According to Board President Mesha Patrick, the Board decided to revise the contract in the best interest of the board and the school system. The original contract, which was set to expire in 2021, has now been extended to June 30, 2022 and may be renewed, or extended, if both the board and the superintendent agree. The extension is due to the election of a new school board in 2020. Previous school boards were appointed.  




“The superintendent’s contract would have been up within the first six months of the new board coming on,” Board President Dr. Mesha Patrick said. “It takes time for a new board to get to know each other. We felt like there wasn’t going to be enough time for the new board to get to know him and negotiate a fair and equitable contract to protect him and the school system. We just added that time to allow the new board to get through that honeymoon phase and to give them time to gain a little bit more experience. We don’t know who is going to be on the board, but we are getting a completely new board and need that continuity.”

A large point of contention was the changing of the terms for the $30,000 longevity bonus, which was due as a lump sum payment at the end of Wilkes’ five-year contract signed in 2016. The 2016 board had considered raising that amount to $50,000, but in the end decided against it because the only other city-system that had a longevity bonus was Alabaster which has a larger tax base than Phenix City. 




In the latest revision, the board decided instead to parse the longevity payments out, so that the superintendent will receive an additional $1,363.64 per month from July 2019 until April 2021. Patrick said this was done to be fair due to retirement calculations. The automatic pay increase based on a pay raise enacted by the Alabama Legislature won’t apply to these longevity payments. 

“Everyone was given the opportunity to participate in the negotiation process,” Patrick said. “We had two committees that were formed. Everyone who did not participate in the first committee was asked point-blank if they would be willing to serve on that committee. The board president has to serve on the committee. The only other person who said he could serve was Reverend Baird.” 




Patrick said revising the contract was a long process of back and forth with negotiations; also, several e-mails went out to board members, asking for feedback or anything they felt like they wanted to see implemented or changed in the contract. 

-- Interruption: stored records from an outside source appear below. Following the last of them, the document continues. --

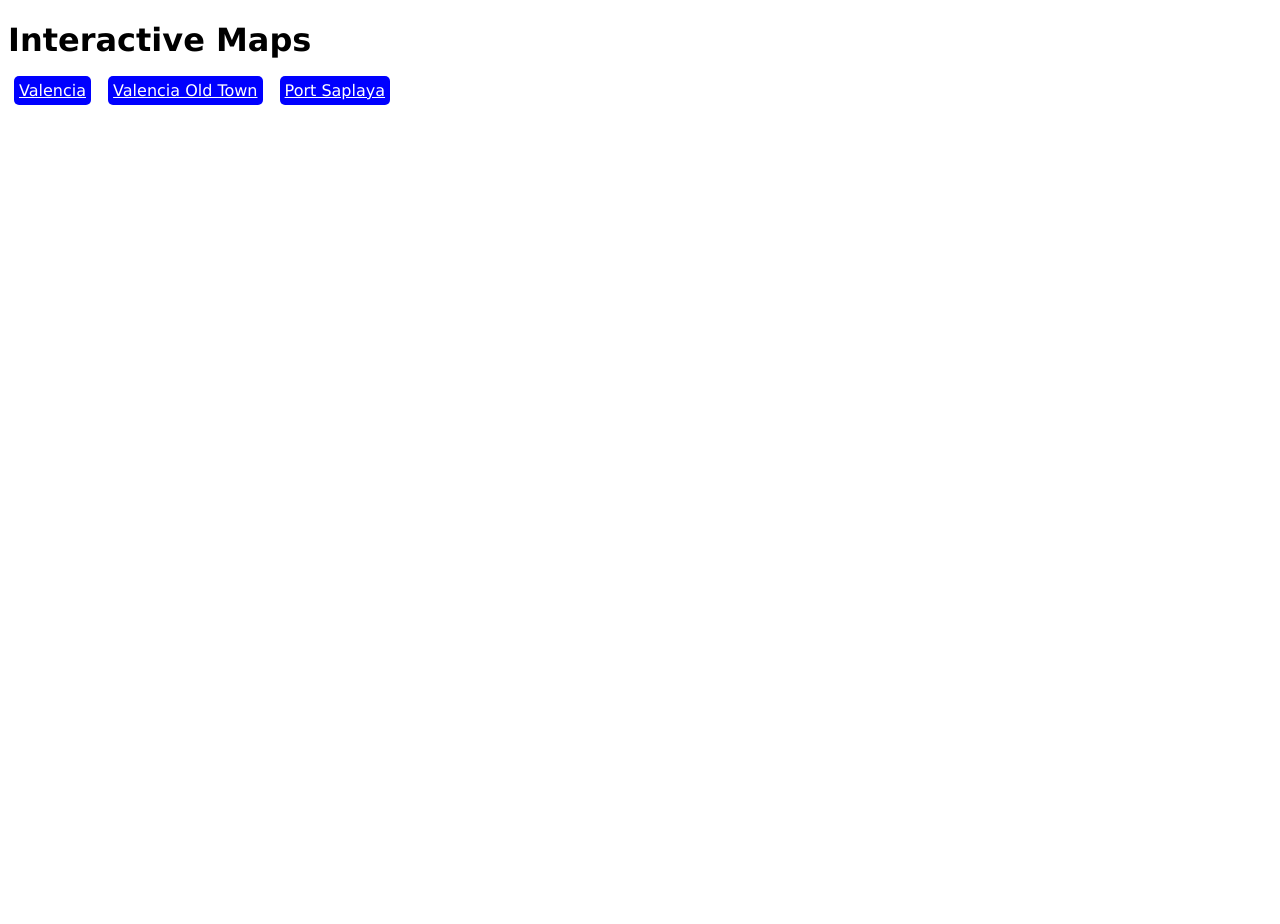
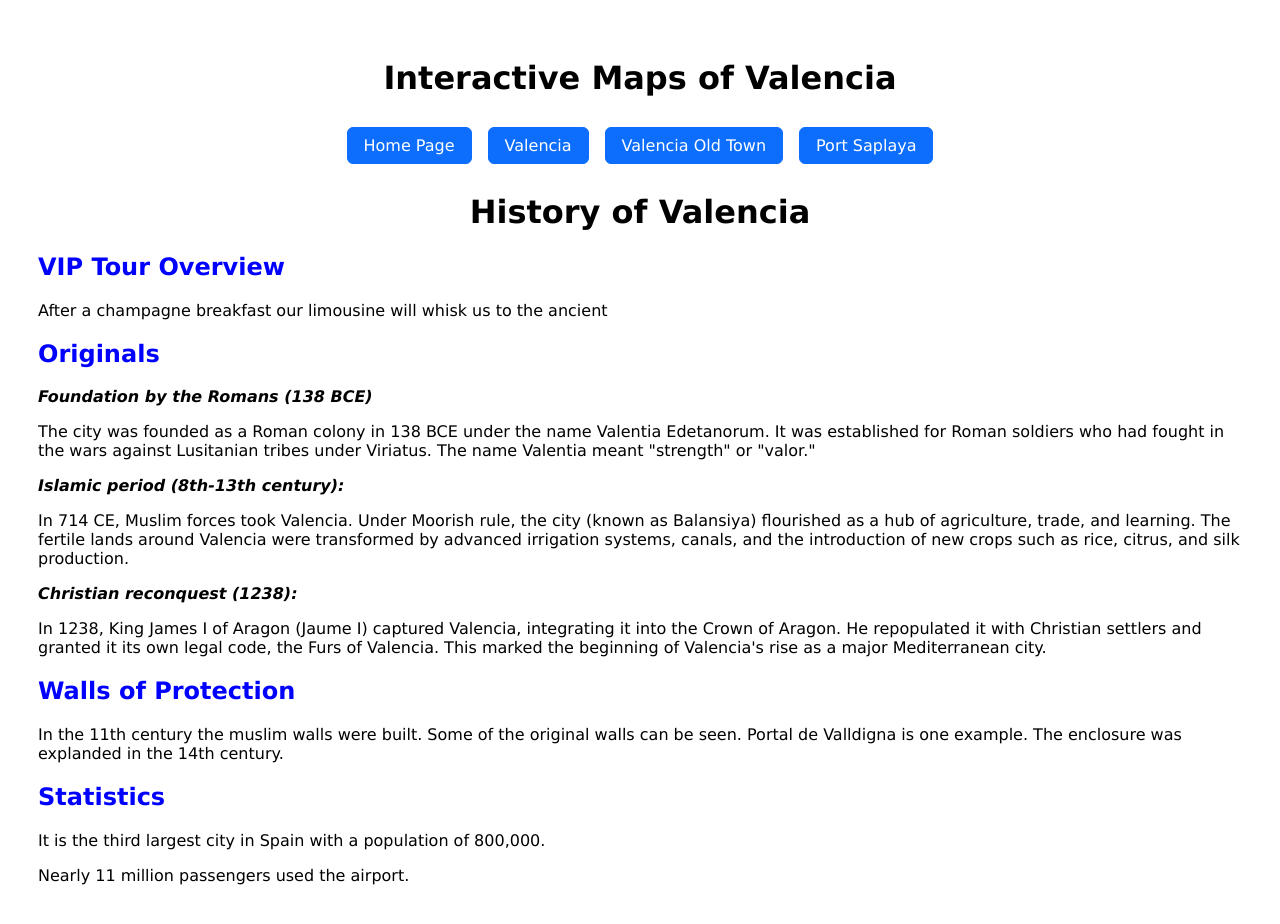
Before and after one commit to MartinJHolmes/InteractiveMap, a plain HTML site: page index.html in a window 1280 px wide. Before the commit the page ends 800 px from the top, so only its background shows below. Drawn offline with Linux system fonts and the light colour scheme.

Commit message:
Better buttons

```diff
--- a/include/style.css
+++ b/include/style.css
@@ -1,5 +1,58 @@
 body {
     font-family: Verdana, Geneva, Tahoma, sans-serif;
+    padding: 30px;
+}
+
+h1 {
+    text-align: center;
+}
+
+h2 {
+    color: blue;
+}
+
+h3 {
+    font-style: italic;
+    font-size: medium;
+}
+
+.button-container {
+    display: flex;
+    /* align-self: center; */
+    justify-content: center;
+}
+
+.custom-btn {
+    display: inline-block;
+    padding: 0.5rem 1rem;
+    margin: 0.5rem;
+    font-size: 1rem;
+    font-weight: 400;
+    text-align: center;
+    text-decoration: none;
+    color: #fff;
+    /* text color */
+    background-color: #0d6efd;
+    /* bootstrap primary */
+    border: 1px solid #0d6efd;
+    border-radius: 0.375rem;
+    /* rounded corners */
+    transition: background-color 0.15s ease, border-color 0.15s ease;
+}
+
+.custom-btn:hover {
+    background-color: #0b5ed7;
+    border-color: #0a58ca;
+}
+
+.custom-btn:active {
+    background-color: #0a58ca;
+    border-color: #0a53be;
+}
+
+.custom-btn:focus {
+    outline: 0;
+    box-shadow: 0 0 0 0.25rem rgba(13, 110, 253, 0.5);
 }
 
 .button {
--- a/index.html
+++ b/index.html
@@ -11,11 +11,65 @@
 
 <body>
 
-    <h1>Interactive Maps</h1>
-    <a class="button" href="valencia.html">Valencia</a>
-    <a class="button" href="valencia-oldtown.html">Valencia Old Town</a>
-    <a class="button" href="portsaplaya.html">Port Saplaya</a>
-    <br><br>
+    <h1>Interactive Maps of Valencia</h1>
+    <div class="button-container">
+        <a class="custom-btn" href="index.html">Home Page</a>
+        <a class="custom-btn" href="valencia.html">Valencia</a>
+        <a class="custom-btn" href="valencia-oldtown.html">Valencia Old Town</a>
+        <a class="custom-btn" href="portsaplaya.html">Port Saplaya</a>
+    </div>
+
+    <h1>History of Valencia</h1>
+    <div>
+        <div>
+            <h2>VIP Tour Overview</h2>
+            <p>After a champagne breakfast our limousine will whisk us to the ancient </p>
+            <h2>Originals</h2>
+            <div>
+                <h3>Foundation by the Romans (138 BCE)</h3>
+            </div>
+            <p>
+                The city was founded as a Roman colony in 138 BCE under the name Valentia Edetanorum.
+                It was established for Roman soldiers who had fought in the wars against Lusitanian tribes under
+                Viriatus.
+                The name Valentia meant "strength" or "valor."
+            </p>
+            <div>
+                <h3>Islamic period (8th-13th century):</h3>
+            </div>
+            <p>
+                In 714 CE, Muslim forces took Valencia.
+                Under Moorish rule, the city (known as Balansiya) flourished as a hub of agriculture, trade, and
+                learning.
+                The fertile lands around Valencia were transformed by advanced irrigation systems, canals, and the
+                introduction of new crops such as rice, citrus, and silk production.
+            </p>
+            <div>
+                <h3>Christian reconquest (1238):</h3>
+            </div>
+            <p>
+                In 1238, King James I of Aragon (Jaume I) captured Valencia, integrating it into the Crown of Aragon.
+                He repopulated it with Christian settlers and granted it its own legal code, the Furs of Valencia.
+                This marked the beginning of Valencia's rise as a major Mediterranean city.
+            </p>
+        </div>
+        <div>
+            <h2>Walls of Protection</h2>
+            <p>
+                In the 11th century the muslim walls were built.
+                Some of the original walls can be seen.
+                Portal de Valldigna is one example.
+                The enclosure was explanded in the 14th century.
+            </p>
+        </div>
+        <div>
+            <h2>Statistics</h2>
+            <div>
+                <p>It is the third largest city in Spain with a population of 800,000.</p>
+                <p>Nearly 11 million passengers used the airport.</p>
+            </div>
+        </div>
+    </div>
 
 
 </body>
```
Also changed, not shown: include/landmarks.js (+8 -3 lines), portsaplaya.html (+6 -4 lines), valencia-oldtown.html (+6 -4 lines), valencia.html (+6 -4 lines).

“Everyone was given an opportunity to give input,” Patrick added. 

As of July 1, the superintendent’s salary rose to from $165,000 to $175,890, an increase of $10,890. Previously, the board had raised the superintendent’s salary by nine percent in 2016 – from $147,664 to $165,000, an increase of $17,336. Patrick said this last increase in salary is not a raise by the board, but that when the state votes to give employees in the school system a raise the superintendent also gets a raise. She said that this amount reflects that fact. 




Other benefits included in the contract are a school board vehicle for official business, which includes all maintenance, fuel, and insurance; a $1,000 per month housing allowance; business expenses; health insurance; retirement; 15 days of paid vacation that can be carried up to 30 days; personal leave as accorded to the board; and reimbursement of reasonable professional development expenses.  

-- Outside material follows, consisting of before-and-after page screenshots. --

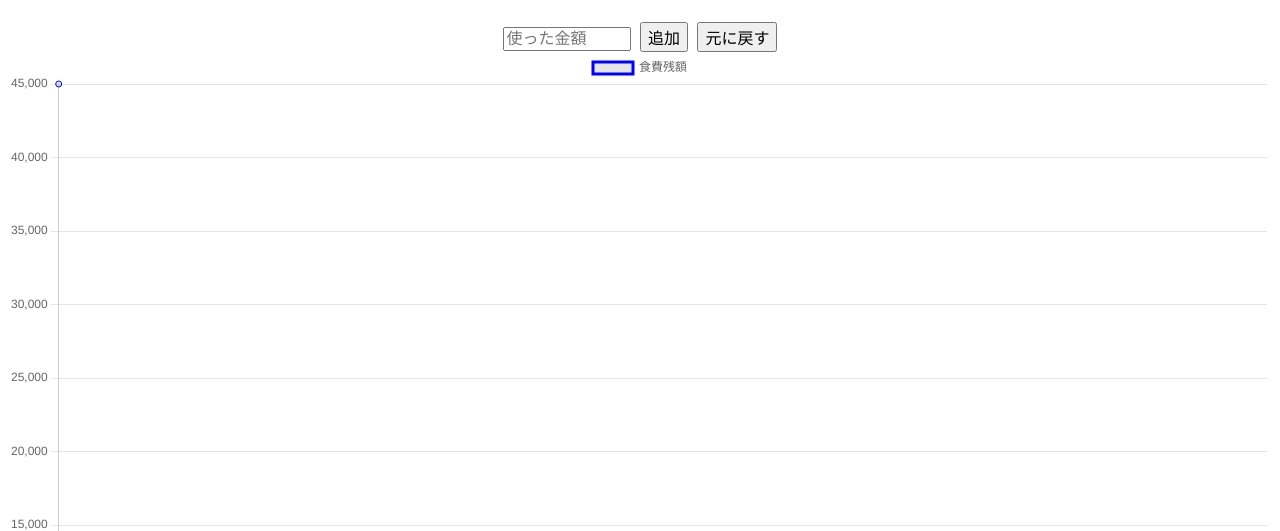
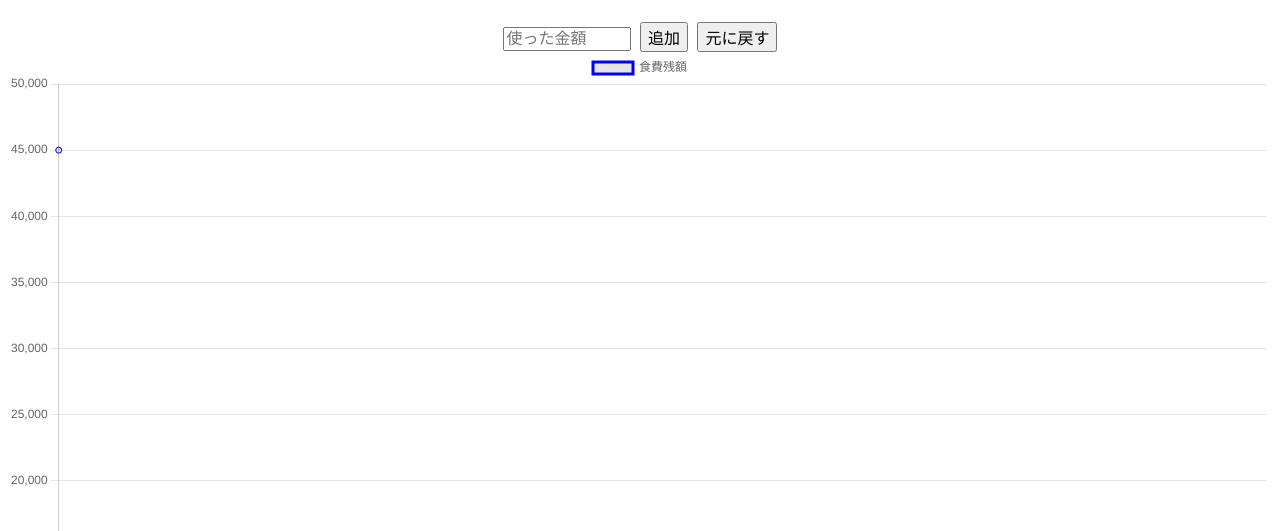
Before and after one commit to yutarouenoyama/money_management, a plain HTML site: page index.html in a window 1280 px wide. Shown: the part 269-800 px from the top of the page. Drawn offline with nearby package versions, Linux system fonts and the light colour scheme.

Commit message:
Update HTML

```diff
--- a/index.html
+++ b/index.html
@@ -106,7 +106,7 @@
     const foodChart = new Chart(ctxFood, {
       type: "line",
       data: { labels: foodLabels, datasets: [{ label: "食費残額", data: foodData, borderColor: "blue", fill: false, tension: 0.2 }] },
-      options: { scales: { y: { beginAtZero: true, suggestedMax: 45000 } } }
+      options: { scales: { y: { beginAtZero: true, suggestedMax: 50000 } } }
     });
 
     function addExpenseFood() {
@@ -205,7 +205,7 @@
     let socialSaved = localStorage.getItem(socialMonthKey);
     let socialBudget, socialLabels, socialData;
     const baseSocial = 100000; // 2025/12
-    const increasePerMonth = 30000;
+    const increasePerMonth = 60000;
     const monthsPassedSocial = (year - 2025) * 12 + (month - 12);
 
     if (socialSaved) {
```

How does Wilkes’ salary compare to the rest of the superintendents in Alabama? According to Alabama Department of Education data, there are 206 superintendents in the state. Superintendent Wilkes is in 17thplace per the 2019 report. If only counting city systems, Wilkes comes in at 11thplace for salary.

The highest paid superintendent is in Jefferson County with a salary of $284,108 and an Average Daily Membership (ADM) of 35,823.05. The lowest paid superintendent in the state is Barbour County with an ADM of 722.40 and a salary of just $19,100. The ADM is an attendance calculation directly tied to student funding which provides a total number of students enrolled for a defined period. Phenix City has an ADM of 6,961.50, which put it in 32ndplace for enrollment for the state. In only city systems, Phenix City ranks 10thin ADM.